Research interests: glaciers, climate, geomorphology

Picture of Kurt Cuffey

The global physical environment is a vast and complex machine composed of numerous interconnected systems capable of dramatic change over brief intervals of time. A solid understanding of the character and dynamics of this machine can explain a diversity of engaging geographical phenomena, from the aesthetically stunning views on a high Sierra Nevada mountain summit to the devastating loss of life and property resulting from landslides and floods. The purpose of my scholarship is to design, improve, evaluate, and enjoy such explanations. Two complementary approaches in this pursuit are (1) to achieve a rigorous physically-based understanding of environmental processes and system dynamics, and (2) to reconstruct the remarkable "natural experiments" of Earth's environmental history. I use both approaches.

Constraints on time, technology, and brainpower have forced me, like most scholars, to the bittersweet reality of specialization; my research efforts emphasize environmental change of polar regions, with a focus on glaciologic problems. The choice of polar glaciology reflects the unique and powerful contributions that this subdiscipline makes to environmental change research. Ice core reconstructions of environmental history offer the most comprehensive, varied, and high-resolution view yet achieved of past environments. The ice sheets themselves are a major control on global sea level and albedo, and on high-latitude atmospheric and oceanic circulations, and on physical landscape characteristics. No other topographic features of this size and importance are changeable on such short time scales.

I use a quantitatively rigorous and novel blend of geophysical and geochemical techniques to address questions that are important in this context: How have climatic temperature and atmospheric greenhouse gas concentrations covaried in the past? What is the tempo and magnitude of climate changes in polar regions? What determines the isotopic composition of precipitation? How have the great ice sheets changed in the past, and how will they change in the future? How do they flow? How are microphysical processes in ice manifest at the scale of whole glaciers and ice sheets?

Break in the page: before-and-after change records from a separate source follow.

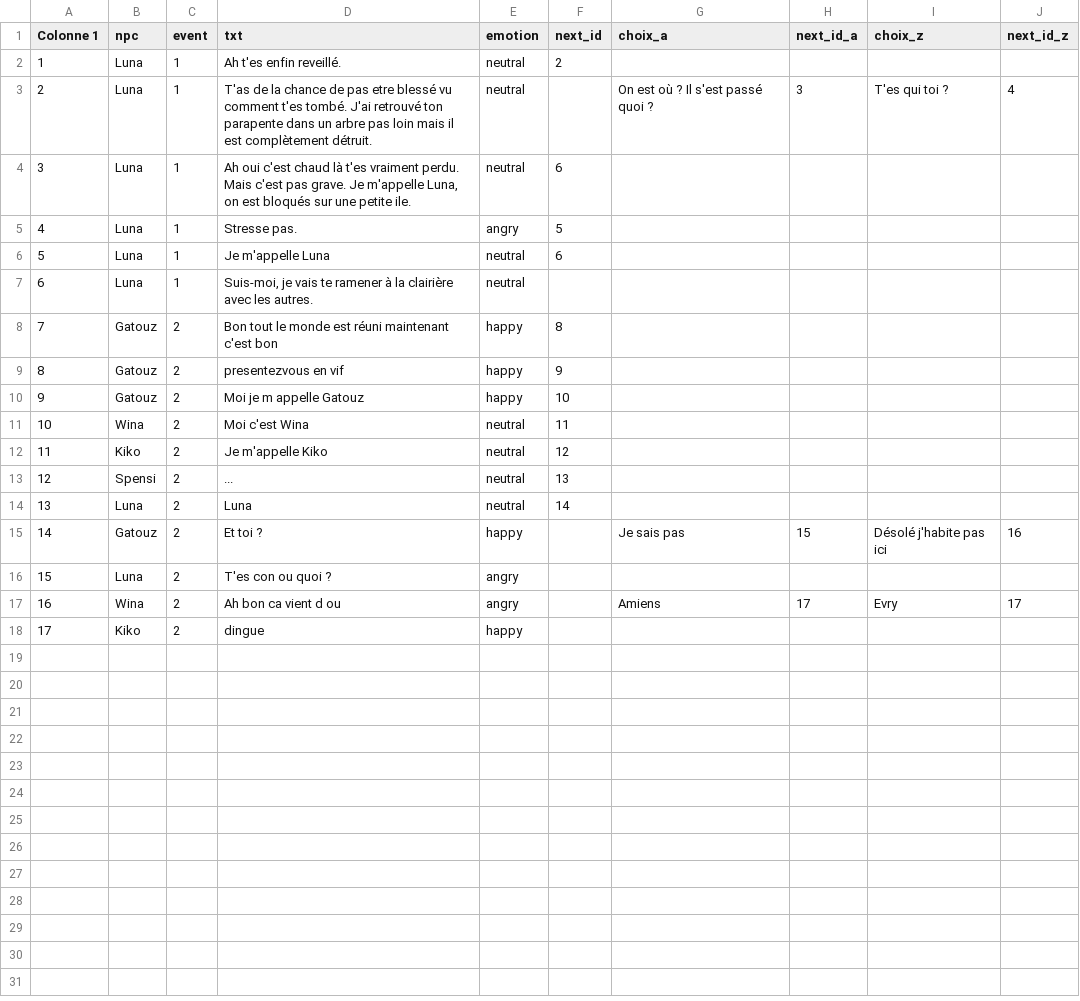
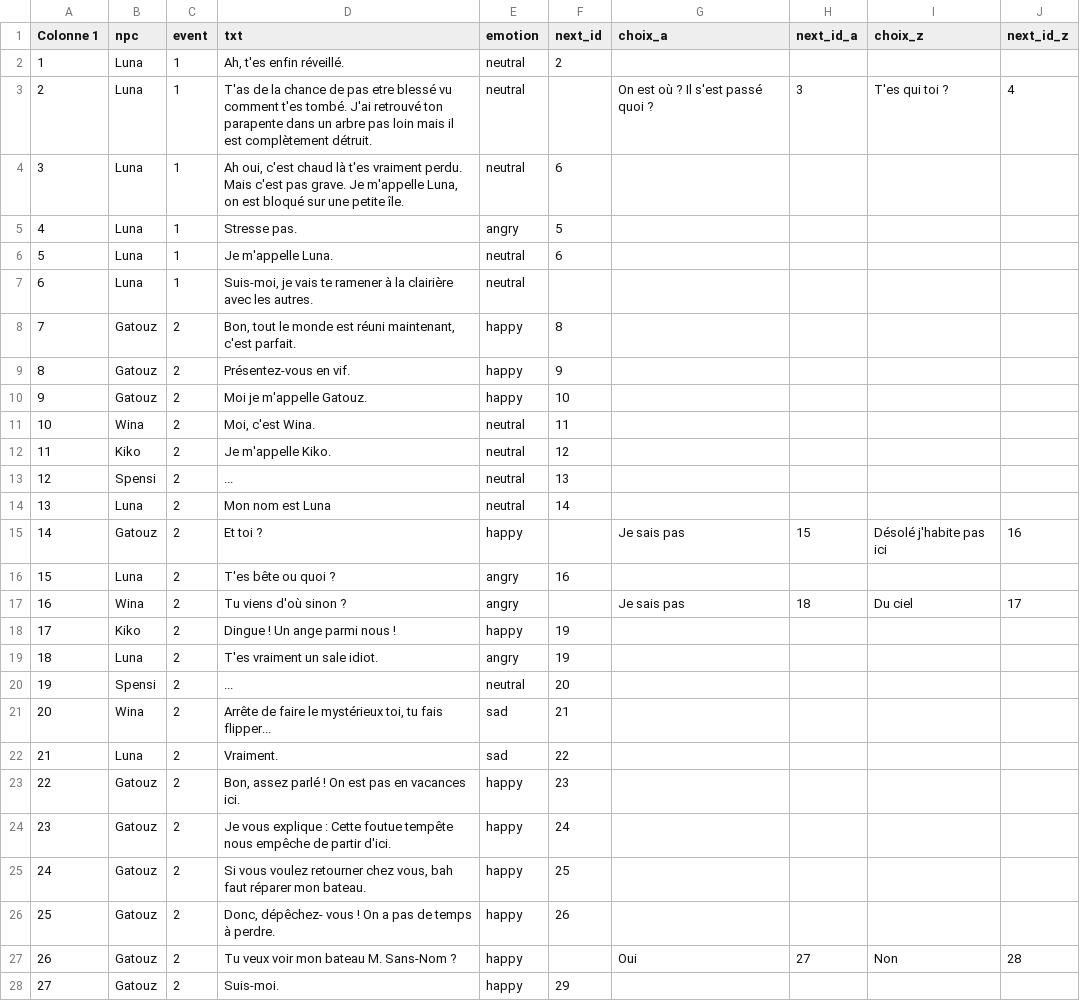
Before and after one commit to adash658/projet-nsi, a CSV file: dialogues.csv, drawn as a sheet; only a part is shown; the diff covers the shown part only.

```diff
--- a/dialogues.csv
+++ b/dialogues.csv
@@ -1,18 +1,28 @@
 Colonne 1,npc,event,txt,emotion,next_id,choix_a,next_id_a,choix_z,next_id_z
-1,Luna,1,Ah t'es enfin reveillé.,neutral,2,,,,
+1,Luna,1,"Ah, t'es enfin réveillé.",neutral,2,,,,
 2,Luna,1,T'as de la chance de pas etre blessé vu comment t'es tombé. J'ai retrouvé ton parapente dans un arbre pas loin mais il est complètement détruit.,neutral,,On est où ? Il s'est passé quoi ?,3,T'es qui toi ?,4
-3,Luna,1,"Ah oui c'est chaud là t'es vraiment perdu. Mais c'est pas grave. Je m'appelle Luna, on est bloqués sur une petite ile.",neutral,6,,,,
+3,Luna,1,"Ah oui, c'est chaud là t'es vraiment perdu. Mais c'est pas grave. Je m'appelle Luna, on est bloqué sur une petite île.",neutral,6,,,,
 4,Luna,1,Stresse pas.,angry,5,,,,
-5,Luna,1,Je m'appelle Luna,neutral,6,,,,
+5,Luna,1,Je m'appelle Luna.,neutral,6,,,,
 6,Luna,1,"Suis-moi, je vais te ramener à la clairière avec les autres.",neutral,,,,,
-7,Gatouz,2,Bon tout le monde est réuni maintenant c'est bon,happy,8,,,,
-8,Gatouz,2,presentezvous en vif,happy,9,,,,
-9,Gatouz,2,Moi je m appelle Gatouz,happy,10,,,,
-10,Wina,2,Moi c'est Wina,neutral,11,,,,
-11,Kiko,2,Je m'appelle Kiko,neutral,12,,,,
+7,Gatouz,2,"Bon, tout le monde est réuni maintenant, c'est parfait.",happy,8,,,,
+8,Gatouz,2,Présentez-vous en vif.,happy,9,,,,
+9,Gatouz,2,Moi je m'appelle Gatouz.,happy,10,,,,
+10,Wina,2,"Moi, c'est Wina.",neutral,11,,,,
+11,Kiko,2,Je m'appelle Kiko.,neutral,12,,,,
 12,Spensi,2,...,neutral,13,,,,
-13,Luna,2,Luna,neutral,14,,,,
+13,Luna,2,Mon nom est Luna,neutral,14,,,,
 14,Gatouz,2,Et toi ?,happy,,Je sais pas,15,Désolé j'habite pas ici,16
-15,Luna,2,T'es con ou quoi ?,angry,,,,,
-16,Wina,2,Ah bon ca vient d ou ,angry,,Amiens,17,Evry,17
-17,Kiko,2,dingue,happy,,,,,
+15,Luna,2,T'es bête ou quoi ?,angry,16,,,,
+16,Wina,2,Tu viens d'où sinon ?,angry,,Je sais pas,18,Du ciel,17
+17,Kiko,2,Dingue ! Un ange parmi nous !,happy,19,,,,
+18,Luna,2,T'es vraiment un sale idiot.,angry,19,,,,
+19,Spensi,2,...,neutral,20,,,,
+20,Wina,2,"Arrête de faire le mystérieux toi, tu fais flipper...",sad,21,,,,
+21,Luna,2,Vraiment.,sad,22,,,,
+22,Gatouz,2,"Bon, assez parlé ! On est pas en vacances ici.",happy,23,,,,
+23,Gatouz,2,Je vous explique : Cette foutue tempête nous empêche de partir d'ici.,happy,24,,,,
+24,Gatouz,2,"Si vous voulez retourner chez vous, bah faut réparer mon bateau.",happy,25,,,,
+25,Gatouz,2,"Donc, dépêchez- vous ! On a pas de temps à perdre.",happy,26,,,,
+26,Gatouz,2,Tu veux voir mon bateau M. Sans-Nom ? ,happy,,Oui,27,Non,28
+27,Gatouz,2,Suis-moi.,happy,29,,,,
```
Also changed, not shown: 13 added rows elsewhere in this file, 4 other files.
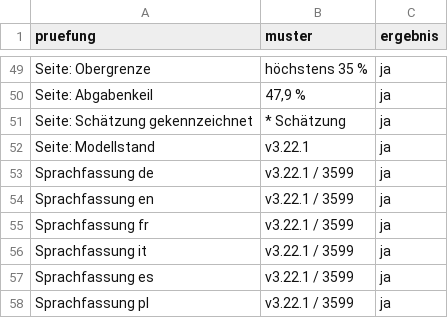
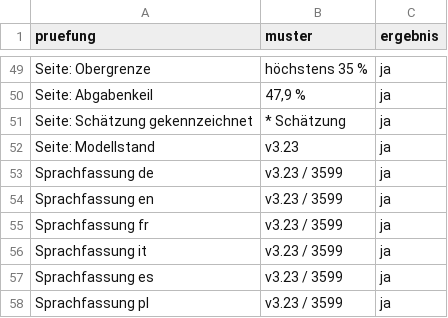
Before and after one commit to archicrowd/2828, a CSV file: daten/aggregate/konzept_pruefung.csv, drawn as a sheet; only a part is shown, gaps mark what is left out.

```diff
--- a/daten/aggregate/konzept_pruefung.csv
+++ b/daten/aggregate/konzept_pruefung.csv
@@ -51,8 +51,8 @@ Seite: Abgabenkeil,"47,9 %",ja
 Seite: Schätzung gekennzeichnet,* Schätzung,ja
-Seite: Modellstand,v3.22.1,ja
-Sprachfassung de,v3.22.1 / 3599,ja
-Sprachfassung en,v3.22.1 / 3599,ja
-Sprachfassung fr,v3.22.1 / 3599,ja
-Sprachfassung it,v3.22.1 / 3599,ja
-Sprachfassung es,v3.22.1 / 3599,ja
-Sprachfassung pl,v3.22.1 / 3599,ja
+Seite: Modellstand,v3.23,ja
+Sprachfassung de,v3.23 / 3599,ja
+Sprachfassung en,v3.23 / 3599,ja
+Sprachfassung fr,v3.23 / 3599,ja
+Sprachfassung it,v3.23 / 3599,ja
+Sprachfassung es,v3.23 / 3599,ja
+Sprachfassung pl,v3.23 / 3599,ja
```
Also changed, not shown: projekt/bausteine.csv, 27 other files.
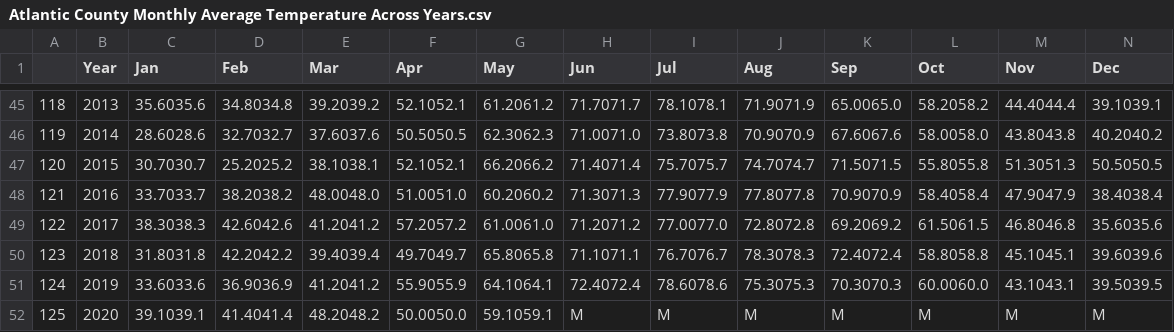
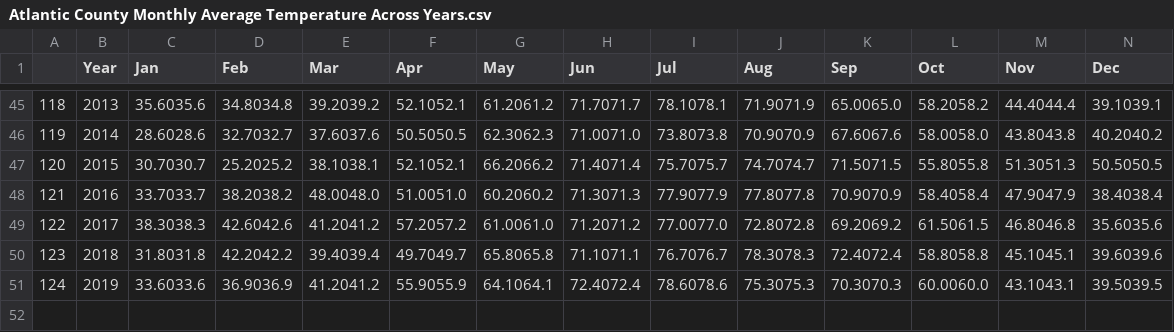
Before and after one commit to adrianavandeguchte/lyme_vector_analysis, a CSV file: NJ_State_Input_Output/Atlantic County Monthly Average Temperature Across Years.csv, drawn as a sheet; only a part is shown, gaps mark what is left out; the diff names each change by its address in the sheet, - before the commit and + after, or states it on an @@ line.

Commit message:
Updated ending year from 2020 to 2019

```diff
--- a/NJ_State_Input_Output/Atlantic County Monthly Average Temperature Across Years.csv
+++ b/NJ_State_Input_Output/Atlantic County Monthly Average Temperature Across Years.csv
-row 52: 125 | 2020 | 39.1039.1 | 41.4041.4 | 48.2048.2 | 50.0050.0 | 59.1059.1 | M | M | M | M | M | M | M
```
Also changed, not shown: NJ_State_Input_Output/Bergen County Monthly Average Temperature Across Years.csv, NJ_State_Input_Output/Burlington County Monthly Average Temperature Across Years.csv, 20 other files.
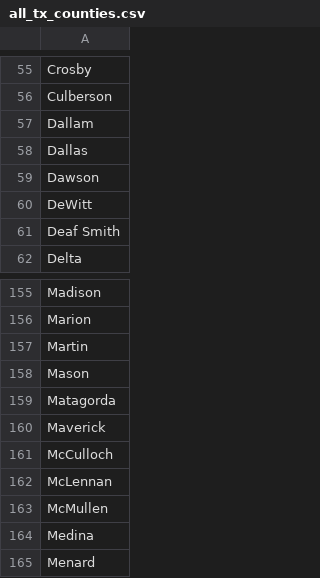
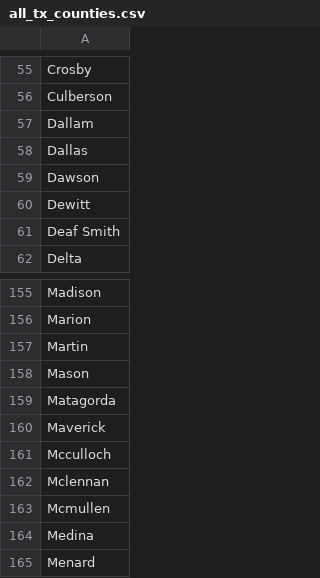
Before and after one commit to bayesimpact/encompass, a CSV file: data/Texas/all_tx_counties.csv, drawn as a sheet; only a part is shown, gaps mark what is left out.

Commit message:
Fix Texas ghost state

```diff
--- a/data/Texas/all_tx_counties.csv
+++ b/data/Texas/all_tx_counties.csv
@@ -59,3 +59,3 @@ Dallas
 Dawson
-DeWitt
+Dewitt
 Deaf Smith
@@ -160,5 +160,5 @@ Matagorda
 Maverick
-McCulloch
-McLennan
-McMullen
+Mcculloch
+Mclennan
+Mcmullen
 Medina
```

In addition to these major research themes, I also do some work on biogeography and temperate geomorphology. I very much enjoy the breadth and diversity of scholarship in the Berkeley Geography Department (my home department) and also am affiliated with the Department of Earth and Planetary Science and with the Energy and Resources Group.

Photographs

Selected publications

Cuffey, K.M. and W.S.B. Paterson (2010). The Physics of Glaciers, Fourth Edition. Elsevier, 693 pp.  My major update (30% new material plus 40% major revision) of the classic advanced text for students and researchers in glaciology. This book reviews the current scientific understanding of glaciers and includes critical commentary and original analyses of key glaciological topics.  The reference list and a document indicating the page numbers at which citations appear are available online from Elsevier at

http://www.elsevierdirect.com/companion.jsp?ISBN=9780123694614

At this site, too, you will find all of the figures, available as pdf files.

Sanders, J.W., K.M. Cuffey, J.R. Moore, K.R. Macgregor, and J.L. Kavanaugh (2012). Periglacial weathering and headwall erosion in cirque glacier bergschrunds. Geology 40, 779-782. Cirque glaciers erode their headwalls by removing rock material broken by segregation ice formation. The process can, however, be prevented by thermal insulation provided by snow bridges.

Cuffey, K.M. and J.L. Kavanaugh (2011).  How nonlinear is the creep deformation of polar ice? A new field assessment. Geology 39(11), 1027-1030. Confirms that the stress exponent of ice deformation is 3 to 4, and definitely not as low as 2, in actively deforming polar glaciers.

Shuster, D.L., K.M. Cuffey, J.W. Sanders, and G. Balco (2011). Thermochronometry reveals headward propagation of erosion in an alpine landscape. Science 332, 84-88. Quaternary glaciations profoundly altered the structure of topography in the New Zealand Fiordland.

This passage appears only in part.